ACTIVITY: In full and unchanged, set down the entries that follow, with no images.

Web interface edit records:
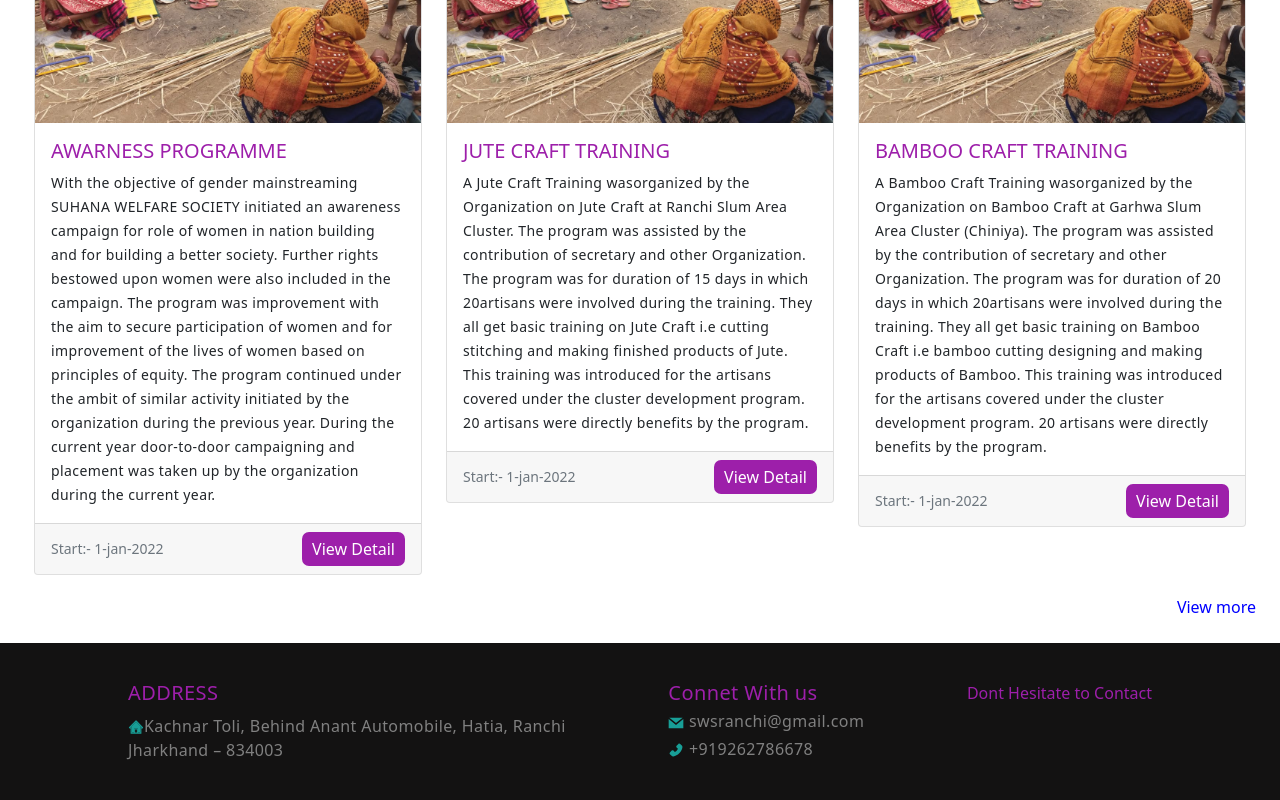
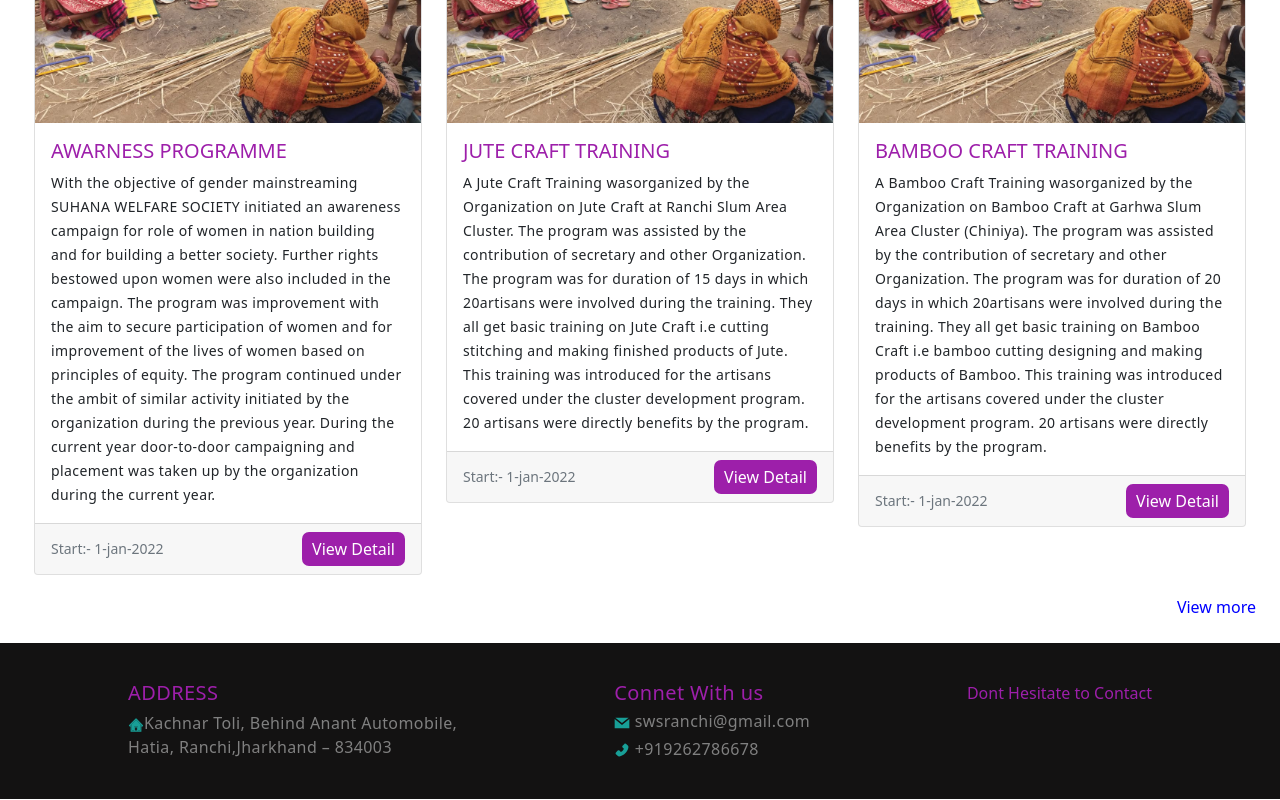
Before and after one commit to DanishAnsari5522/SWS_Ranchi, a React (Create React App) app: page /SWS_Ranchi in a window 1280 px wide. Shown: the part 1391-2191 px from the top of the page. Built offline with nearby package versions, Linux system fonts and the light colour scheme.

Commit message:
Update Footer.js

```diff
--- a/src/screens/Footer.js
+++ b/src/screens/Footer.js
@@ -12,8 +12,8 @@ function Footer() {
                 <div className="six">
                     <p className="addfon">ADDRESS </p>
                     <div className="detail">
-                        <p><AiTwotoneHome className="iconcol" />Kachnar Toli, Behind Anant Automobile, Hatia, Ranchi</p>
-                        <p>Jharkhand – 834003</p>
+                        <p><AiTwotoneHome className="iconcol" />Kachnar Toli, Behind Anant Automobile,</p>
+                        <p> Hatia, Ranchi,Jharkhand – 834003</p>
                     </div>
                 </div>
                 <div className="six">
```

SOLUTION TO THIS PROBLEM:
Before and after one commit to DanishAnsari5522/SWS_Ranchi, a React (Create React App) app: page /SWS_Ranchi in a window 1280 px wide. Shown: the part 1391-2191 px from the top of the page. Built offline with nearby package versions, Linux system fonts and the light colour scheme.

Commit message:
Update Footer.js

```diff
--- a/src/screens/Footer.js
+++ b/src/screens/Footer.js
@@ -12,8 +12,8 @@ function Footer() {
                 <div className="six">
                     <p className="addfon">ADDRESS </p>
                     <div className="detail">
-                        <p><AiTwotoneHome className="iconcol" />Kachnar Toli, Behind Anant Automobile, Hatia, Ranchi</p>
-                        <p>Jharkhand – 834003</p>
+                        <p><AiTwotoneHome className="iconcol" />Kachnar Toli, Behind Anant Automobile,</p>
+                        <p> Hatia, Ranchi,Jharkhand – 834003</p>
                     </div>
                 </div>
                 <div className="six">
```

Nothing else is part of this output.